The images of Nicaraguan bishop Rolando Álvarez praying on his knees in the street while being harassed by dozens of police officers shocked the world.
More than a year after the event, the dictatorship of Daniel Ortega still has Álvarez in prison. It is a cruel reprisal, revenge for the bishop’s refusal to accept banishment.
Álvarez was sentenced without trial to 26 years in prison, one day after he refused to board the plane in which the dictatorship banished 222 political prisoners to the United States last Feb. 9. He was accused without evidence of “treason” for defending human rights and advocating for justice. The regime hides the state of his health in his maximum security cell in Managua.
Bishop Álvarez symbolizes a light of dignity, an example of courage, conviction and coherence that keeps hope alive in a country silently resisting under repression and a de facto police state. He also represents a moral reserve of the Catholic Church, which he exemplifies through his witness.
It’s no coincidence that eight former presidents of Costa Rica, including Nobel Peace Prize winner Oscar Arias, have joined the proposal to nominate Álvarez and Bishop Silvio José Báez, exiled in the U.S., for the Nobel Peace Prize 2024, in a letter addressed to the president of the Nobel Committee.
Both bishops were illegally stripped of their nationality by the dictatorship for their defense of peace and justice. They embody the pain of imprisonment suffered by political prisoners and the uprooting of exile experienced by hundreds of thousands of Nicaraguans, like many others in the world.
Although there have been attempts at negotiation between the Vatican, the Nicaraguan bishops’ conference and the government, Ortega refuses to release Alvarez unless he agrees to exile. The bishop refuses and demands his freedom to serve his flock inside Nicaragua.
The only reason the bishop would accept exile would be in obedience to a request from Pope Francis, who has not asked him to do so. On the contrary, in an interview with the Argentinean media Infobae in March, the Pope said: “We have a bishop who is a prisoner, a very serious man, very capable. He wanted to give his testimony and did not accept exile.”
On that occasion, the pope was conclusive and called the Nicaraguan regime a “guarangua” dictatorship, a popular Argentinian term used to refer to something coarse and vulgar.
The Ortega regime escalated the tone of its hate speech against the Church and has taken increasingly severe repressive measures.
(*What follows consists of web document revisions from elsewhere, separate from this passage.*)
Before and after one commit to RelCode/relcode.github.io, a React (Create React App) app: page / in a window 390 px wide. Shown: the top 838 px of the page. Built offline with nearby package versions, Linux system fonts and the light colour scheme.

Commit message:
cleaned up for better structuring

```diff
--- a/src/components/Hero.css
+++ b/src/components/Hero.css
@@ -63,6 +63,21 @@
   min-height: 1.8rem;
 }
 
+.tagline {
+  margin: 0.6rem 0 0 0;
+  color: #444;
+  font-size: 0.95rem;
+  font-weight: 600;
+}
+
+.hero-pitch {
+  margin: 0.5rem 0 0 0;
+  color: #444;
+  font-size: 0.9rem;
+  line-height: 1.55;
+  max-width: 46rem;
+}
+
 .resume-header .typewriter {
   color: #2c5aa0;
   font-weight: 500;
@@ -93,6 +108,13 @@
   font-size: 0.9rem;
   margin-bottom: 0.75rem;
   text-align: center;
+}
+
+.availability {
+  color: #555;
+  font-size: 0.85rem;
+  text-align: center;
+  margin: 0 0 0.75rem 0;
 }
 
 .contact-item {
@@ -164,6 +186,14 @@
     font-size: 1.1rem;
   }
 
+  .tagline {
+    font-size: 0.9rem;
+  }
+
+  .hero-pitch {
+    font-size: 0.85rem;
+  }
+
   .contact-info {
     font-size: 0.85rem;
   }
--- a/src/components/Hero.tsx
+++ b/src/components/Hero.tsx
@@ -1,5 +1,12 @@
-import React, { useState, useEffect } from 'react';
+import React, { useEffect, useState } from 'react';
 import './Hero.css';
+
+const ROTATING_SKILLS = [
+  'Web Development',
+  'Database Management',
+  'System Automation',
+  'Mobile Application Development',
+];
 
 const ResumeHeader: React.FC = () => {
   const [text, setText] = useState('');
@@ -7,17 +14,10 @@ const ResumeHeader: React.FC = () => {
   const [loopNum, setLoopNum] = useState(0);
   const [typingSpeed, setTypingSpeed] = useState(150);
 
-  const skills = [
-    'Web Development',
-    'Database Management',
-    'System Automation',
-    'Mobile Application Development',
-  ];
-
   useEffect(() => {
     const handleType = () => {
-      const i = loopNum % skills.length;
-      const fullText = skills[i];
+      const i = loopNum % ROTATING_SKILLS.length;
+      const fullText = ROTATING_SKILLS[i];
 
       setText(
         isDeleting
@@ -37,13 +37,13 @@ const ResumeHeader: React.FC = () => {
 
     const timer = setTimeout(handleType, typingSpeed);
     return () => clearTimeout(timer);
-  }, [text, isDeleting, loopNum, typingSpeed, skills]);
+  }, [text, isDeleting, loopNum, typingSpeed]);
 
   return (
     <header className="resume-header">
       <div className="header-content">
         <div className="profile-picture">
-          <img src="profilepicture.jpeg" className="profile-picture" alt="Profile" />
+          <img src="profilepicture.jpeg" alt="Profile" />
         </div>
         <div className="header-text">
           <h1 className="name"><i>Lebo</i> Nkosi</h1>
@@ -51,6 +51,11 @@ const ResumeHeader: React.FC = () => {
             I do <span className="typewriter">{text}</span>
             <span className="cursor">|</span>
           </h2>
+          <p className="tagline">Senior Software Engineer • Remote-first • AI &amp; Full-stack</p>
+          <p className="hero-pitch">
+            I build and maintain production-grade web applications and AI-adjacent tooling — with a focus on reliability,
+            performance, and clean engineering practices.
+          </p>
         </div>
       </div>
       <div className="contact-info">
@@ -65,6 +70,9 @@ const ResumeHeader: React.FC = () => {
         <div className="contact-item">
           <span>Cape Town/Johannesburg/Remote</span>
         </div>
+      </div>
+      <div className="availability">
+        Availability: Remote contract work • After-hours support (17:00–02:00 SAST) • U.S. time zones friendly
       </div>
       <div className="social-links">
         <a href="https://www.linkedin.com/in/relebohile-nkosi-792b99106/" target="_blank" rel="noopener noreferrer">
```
The dictatorship accused the hierarchy of the Catholic Church in Nicaragua of “money laundering” and froze all its bank accounts, but never presented any evidence.
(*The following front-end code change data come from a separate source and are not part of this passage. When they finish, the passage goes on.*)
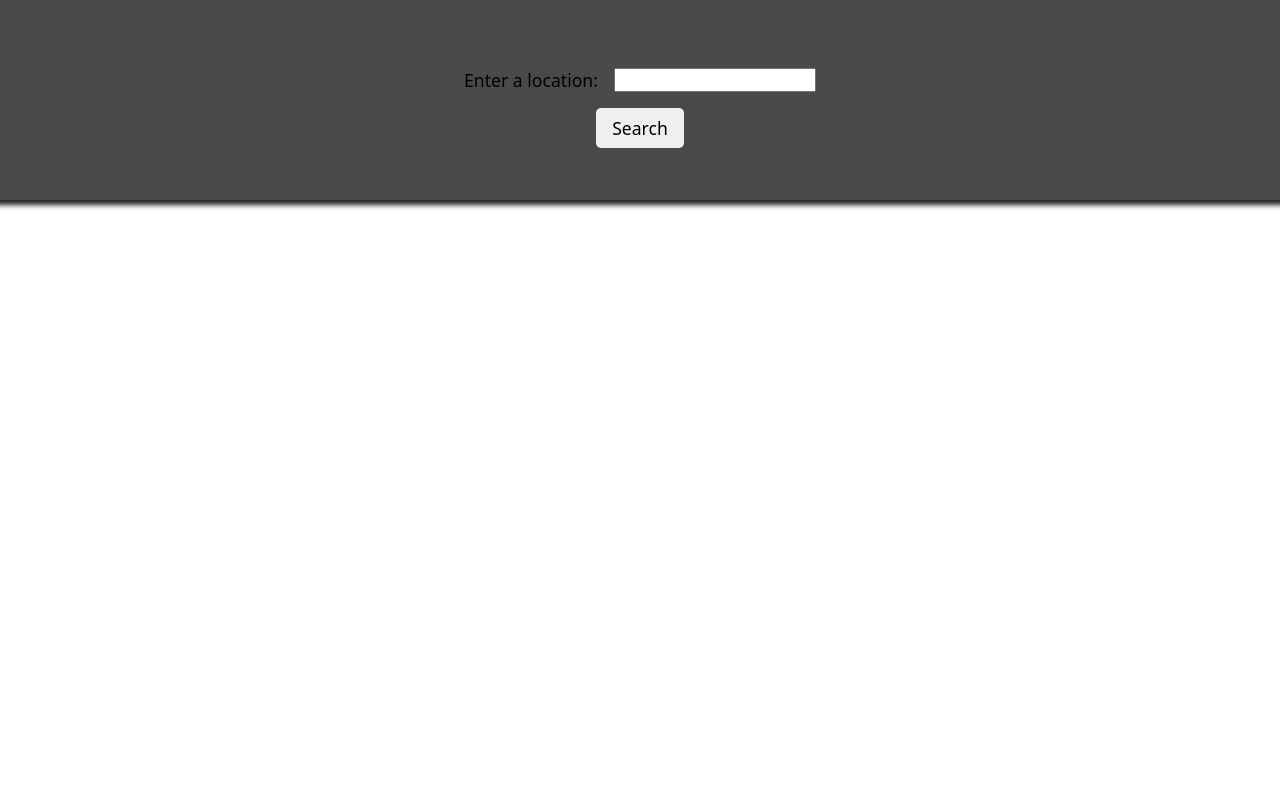
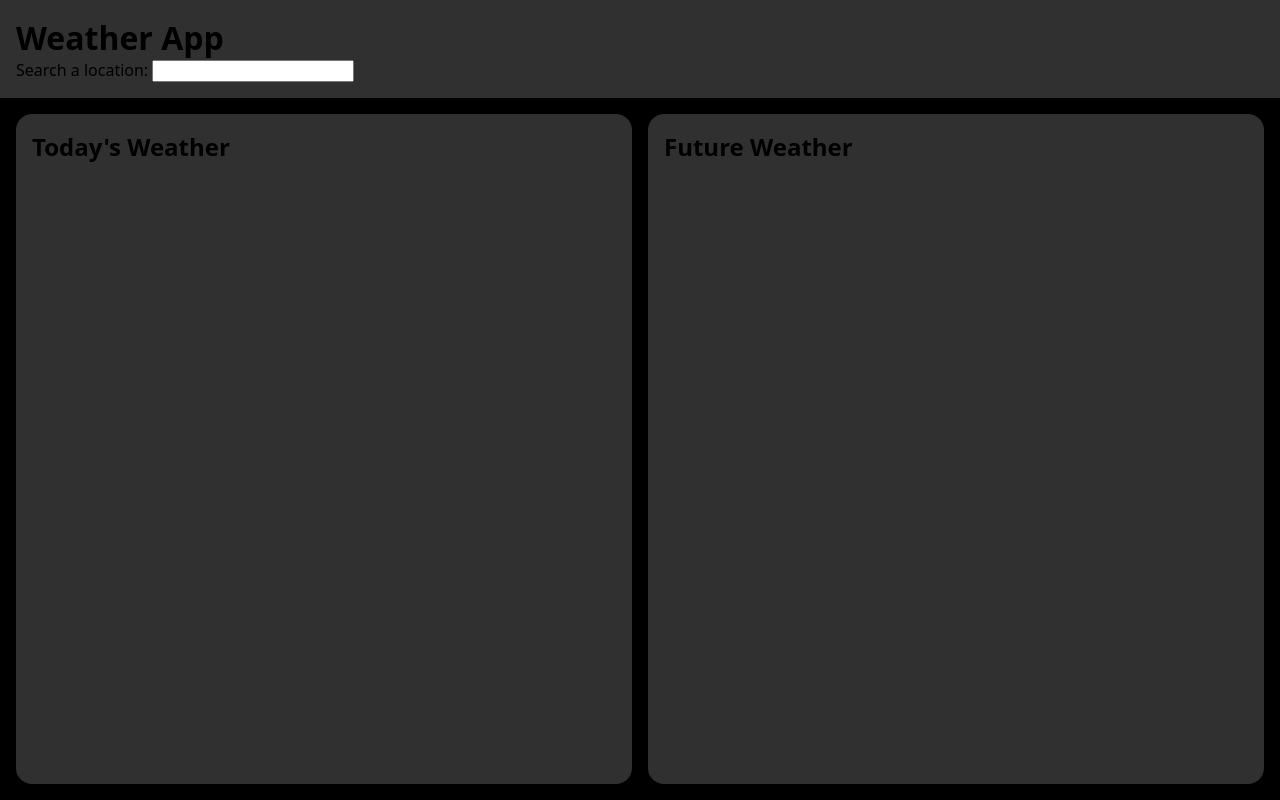
Before and after one commit to keyfeula/weather-app, a website built with webpack: page src/template.html in a window 1280 px wide. Built offline with nearby package versions, Linux system fonts and the light colour scheme.

Commit message:
Change layout to have current weather on left and forecast on right

```diff
--- a/src/style.css
+++ b/src/style.css
@@ -7,43 +7,30 @@
 
 html {
     font-family: system-ui, sans-serif;
-    --header-color: #494949;
-    --shadow-color: #232323;
 }
 
 body {
     min-height: 100vh;
-    display: grid;
-    grid-template-rows: 1fr 3fr;
+    display: flex;
+    flex-direction: column;
 }
 
 header {
+    background: #303030;
     padding: 1rem;
-    display: flex;
-    flex-direction: column;
-    justify-content: center;
-    align-items: center;
-    background: var(--header-color);
-    box-shadow: 0 0 5px 5px var(--shadow-color);
-}
-
-.controls {
-    padding: 1rem;
-    display: flex;
-    gap: 1rem;
-}
-
-label {
-    font-size: 1.1rem;
-}
-
-button {
-    padding: 0.5rem 1rem;
-    font-size: 1.1rem;
-    border-radius: 5px;
-    border: none;
 }
 
 main {
-    z-index: -1;
+    background: #000000;
+    flex-grow: 1;
+    display: flex;
+    gap: 1rem;
+    padding: 1rem;
 }
+
+main > div {
+    background: #303030;
+    padding: 1rem;
+    border-radius: 1rem;
+    width: 50%;
+}
--- a/src/template.html
+++ b/src/template.html
@@ -6,12 +6,19 @@
     </head>
     <body>
         <header>
-            <div class="controls">
-                <label for="location">Enter a location:</label>
-                <input type="search" name="location" id="location">
+            <h1>Weather App</h1>
+            <div>
+                <label for="search">Search a location:</label>
+                <input type="search">
             </div>
-            <button type="button">Search</button>
         </header>
-        <main></main>
+        <main>
+            <div class="current-weather">
+                <h2>Today's Weather</h2>
+            </div>
+            <div class="forecast">
+                <h2>Future Weather</h2>
+            </div>
+        </main>
     </body>
 </html>
```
It has imprisoned and banished priests, expelled religious congregations from the country and confiscated their property, including universities. Religious celebrations in the streets have also been prohibited.
The Nicaraguan regime first criminalized the right to civic protest and elections; then they persecuted independent journalism and civil society, and now they are criminalizing the pastoral, social and humanitarian work of the Church.
This crusade reveals the Sandinista dictatorship’s fear of a prophetic voice that denounces injustice, proclaims the truth and announces the hope that lies in the Nicaraguan people’s thirst for freedom.
These acts of revenge evince the state of extreme moral degradation of the regime, which stands accused by international human rights organizations of crimes against humanity.
Religious persecution also represents contempt for the people themselves, their faith and their values.
Nominating the Nicaraguan bishops for the 2024 Nobel Peace Prize would help to focus the eyes of the world on a country in need of greater international attention. Nicaragua faces a serious human rights crisis, where there are no civil liberties or rule of law.
This imprisoned bishop represents an imprisoned country. International recognition of his work for peace in Nicaragua would mean an important gesture of solidarity, accompanied by the demand for his freedom to return to his episcopal see in the cities of Matagalpa and Estelí, and continue with his pastoral work.
BY ELMER RIVAS, OPINION CONTRIBUTOR – 09/06/23 9:00 AM ET / Thehill
Elmer Rivas is a journalist at Confidencial Nicaragua and general producer of the program “Esta Semana.” He is also producer of the political satire segment Fuera de Broma.